Funding from FPWR and the Prader-Willi Research Foundation of Australia will allow Professor Blewitt's team to develop the necessary tools, and to test if removing SMCHD1 in patient cells (PWS and SYS) will allow the PWS genes to become active. This study is a proof-of-concept study for a potential genetic therapy for PWS and SYS. You can learn more about this study in this video below highlighting Dr. Blewitt's work or read this short article: "Waking 'sleeping genes' could help Prader-Willi syndrome"
Theresa Strong, Director of Research Programs, shares details on this project in this short video clip.
Watch the full webinar describing the 8 research projects funded in this grant cycle here.
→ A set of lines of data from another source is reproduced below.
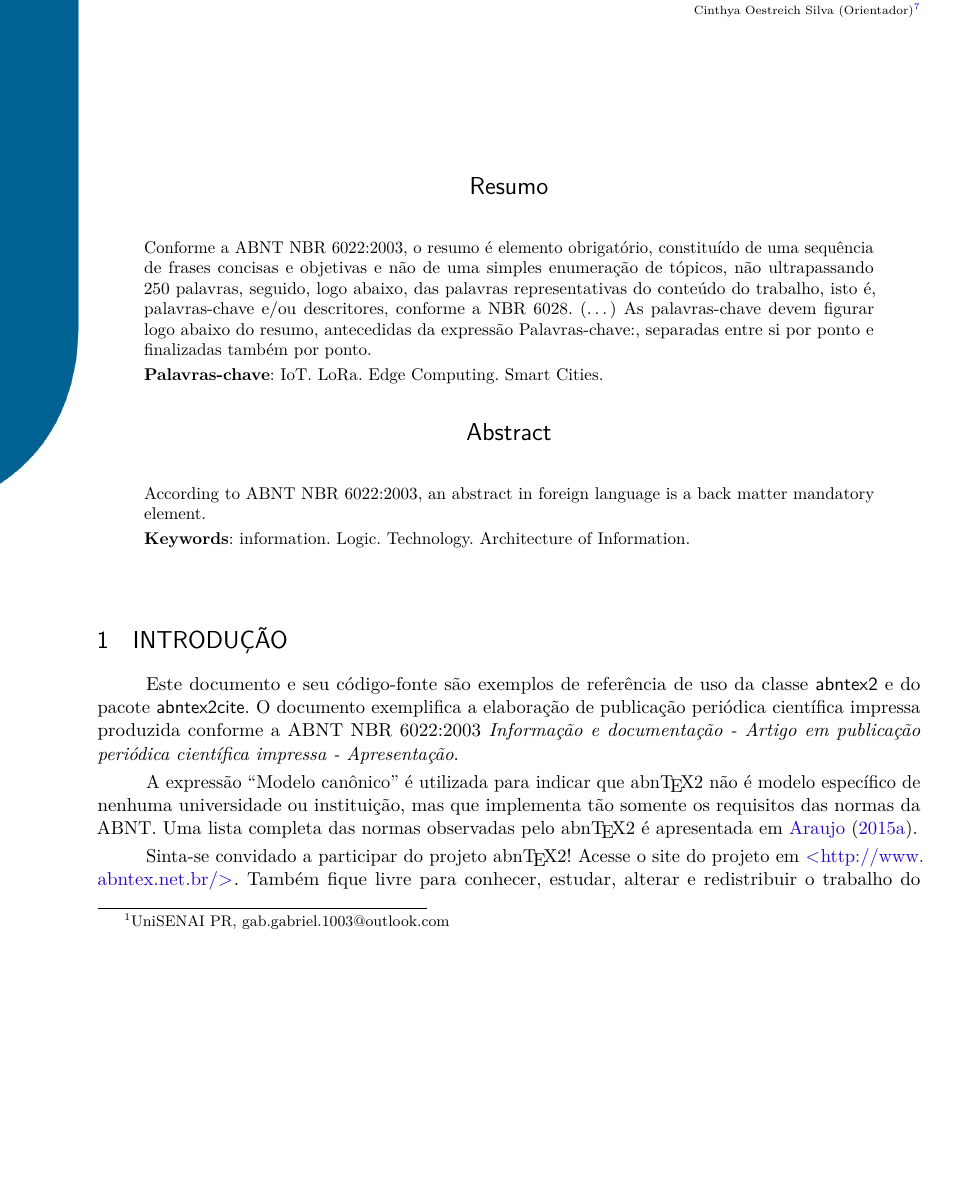
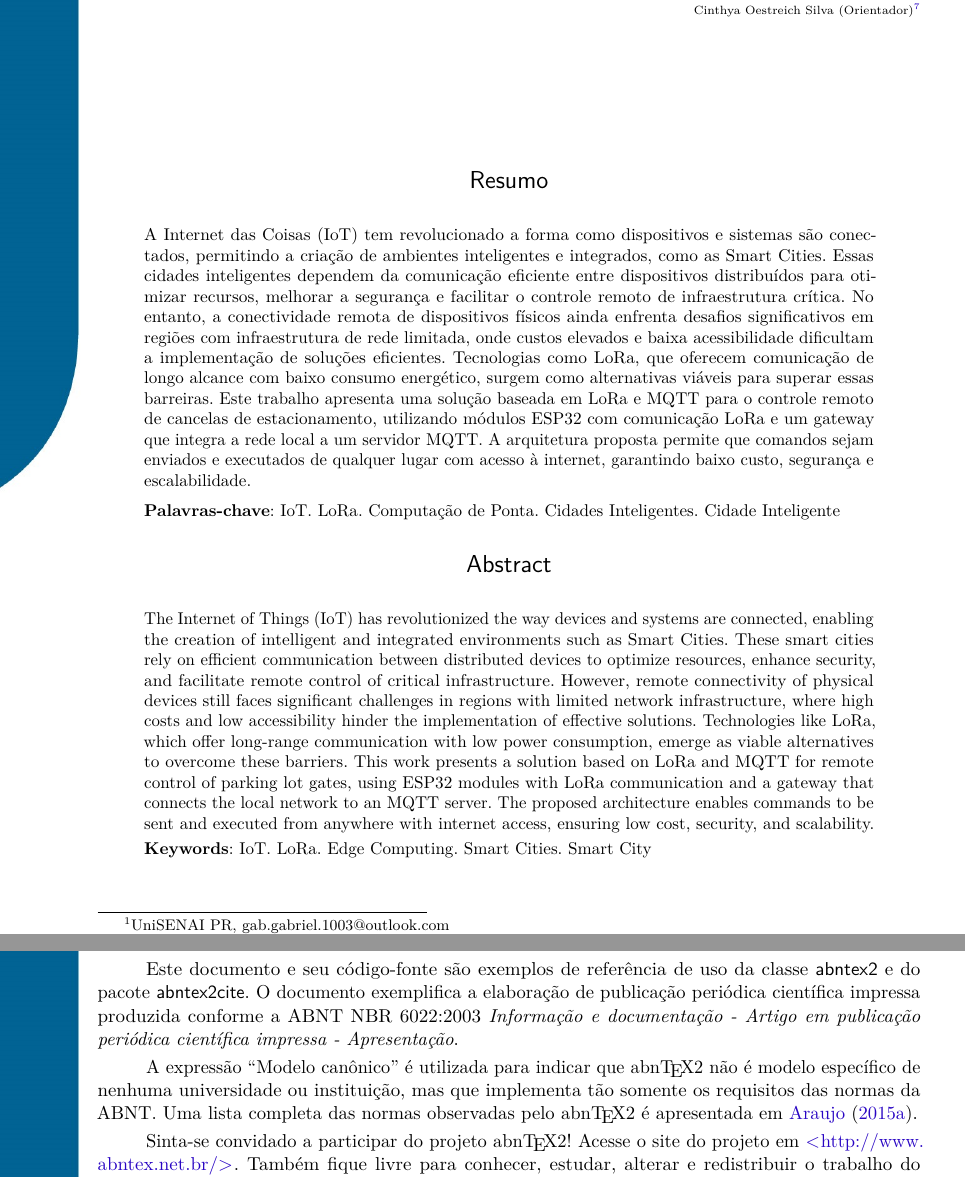
Before and after one commit to Vinicius-de-Morais/haviliar-IoT, a LaTeX thesis (article/main_rtai_artigo.tex): part of page 1 of 6 before the commit and two parts of pages 1 and 2 of 7 after it, the two joined at a grey line, cut so that both start at the same text, the shorter picture padded with empty space. Compiled offline with pdfLaTeX.

Commit message:
feat: finaliza resumo e abstract

```diff
--- a/article/main_rtai_artigo.tex
+++ b/article/main_rtai_artigo.tex
@@ -107,21 +107,21 @@ sumario=tradicional
    % \maketitle
     % resumo em português
     \begin{resumo}
-        Conforme a ABNT NBR 6022:2003, o resumo é elemento obrigatório, constituído de uma sequência de frases concisas e objetivas e não de uma simples enumeração de tópicos, não ultrapassando 250 palavras, seguido, logo abaixo, das palavras representativas do conteúdo do trabalho, isto é, palavras-chave e/ou descritores, conforme a NBR 6028. (\ldots) As palavras-chave devem figurar logo abaixo do resumo, antecedidas da expressão Palavras-chave:, separadas entre si por ponto e finalizadas também por ponto.
+        A Internet das Coisas (IoT) tem revolucionado a forma como dispositivos e sistemas são conectados, permitindo a criação de ambientes inteligentes e integrados, como as Smart Cities. Essas cidades inteligentes dependem da comunicação eficiente entre dispositivos distribuídos para otimizar recursos, melhorar a segurança e facilitar o controle remoto de infraestrutura crítica. No entanto, a conectividade remota de dispositivos físicos ainda enfrenta desafios significativos em regiões com infraestrutura de rede limitada, onde custos elevados e baixa acessibilidade dificultam a implementação de soluções eficientes. Tecnologias como LoRa, que oferecem comunicação de longo alcance com baixo consumo energético, surgem como alternativas viáveis para superar essas barreiras. Este trabalho apresenta uma solução baseada em LoRa e MQTT para o controle remoto de cancelas de estacionamento, utilizando módulos ESP32 com comunicação LoRa e um gateway que integra a rede local a um servidor MQTT. A arquitetura proposta permite que comandos sejam enviados e executados de qualquer lugar com acesso à internet, garantindo baixo custo, segurança e escalabilidade.
+
         \noindent
 
-        \textbf{Palavras-chave}: IoT. LoRa. Edge Computing. Smart Cities.
+        \textbf{Palavras-chave}: IoT. LoRa. Computação de Ponta. Cidades Inteligentes. Cidade Inteligente
     \end{resumo}
 
-    % resumo em português
+    % resumo em inglês
     \renewcommand{\resumoname}{Abstract}
     \begin{resumo}
         \begin{otherlanguage*}{english}
-            According to ABNT NBR 6022:2003, an abstract in foreign language is a back
-            matter mandatory element.
+            The Internet of Things (IoT) has revolutionized the way devices and systems are connected, enabling the creation of intelligent and integrated environments such as Smart Cities. These smart cities rely on efficient communication between distributed devices to optimize resources, enhance security, and facilitate remote control of critical infrastructure. However, remote connectivity of physical devices still faces significant challenges in regions with limited network infrastructure, where high costs and low accessibility hinder the implementation of effective solutions. Technologies like LoRa, which offer long-range communication with low power consumption, emerge as viable alternatives to overcome these barriers. This work presents a solution based on LoRa and MQTT for remote control of parking lot gates, using ESP32 modules with LoRa communication and a gateway that connects the local network to an MQTT server. The proposed architecture enables commands to be sent and executed from anywhere with internet access, ensuring low cost, security, and scalability.
 
             \noindent
-            \textbf{Keywords}: information. Logic. Technology. Architecture of Information.
+            \textbf{Keywords}: IoT. LoRa. Edge Computing. Smart Cities. Smart City
         \end{otherlanguage*}
     \end{resumo}
 
```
Prader-Willi syndrome (PWS) is caused by lack of expression of a cluster of genes normally expressed only from the copy you inherit from your father; the copy from your mother is switched off. PWS occurs essentially because the copy from the father is absent, but as in people without disease, the maternal copy is switched off. Schaaf-Yang syndrome (SYS) is very similar but relates to only one gene in this cluster, rather than several genes. Therefore, a potential therapy for both diseases is to awaken the maternal copy of these genes by inhibiting factors that normally silence these genes on the maternal copy. SMCHD1 is one such factor, that we discovered 10 years ago, and have since shown in mouse models functions to switch off the PWS cluster of genes. Thus, inhibiting SMCHD1 is a potential new treatment for PWS and SYS. Importantly, targeting SMCHD1 would treat the cause of PWS and SYS, and thus have the best chance of most effectively treating the wide array of symptoms experienced by patients, unlike any current treatment.
Our data in mice provides excellent baseline evidence that it will work in humans. However, to move this project forward, we wish to address if see activation of PWS genes in patient-derived cells, specifically the cells of origin of the disease, neurons from the hypothalamus of the brain. It is impossible to sample hypothalamic brain cells. Instead, we will use cells derived from PWS and SYS patient cells that have the capacity to make any cell in the body. We will use these cells to produce hypothalamic neurons, and test whether SMCHD1 removal results in activation of PWS genes from the maternal copy. This will provide vital proof-of-concept data in human patient-derived cells, to take SMCHD1 forward as a valid drug target in PWS and SYS.
Should our project prove successful, we would seek to develop the set of compounds we have that inhibit SMCHD1 function, into safe medicines for patients. We are the only group worldwide to have such compounds, so we are well-placed to advance these findings to the clinic. We would also seek to use animal studies to test whether SMCHD1 deletion or inhibition has therapeutic benefit in terms of the symptoms that can be modelled in such studies. The experiments described here lay the foundation for therapeutic inhibition of SMCHD1; they provide the critical proof-of-concept data required for investment from Pharmaceutical companies.
Marnie Blewitt, Ph.D
Walter & Eliza Hall Inst of Medical Research
Marnie Blewitt, Ph.D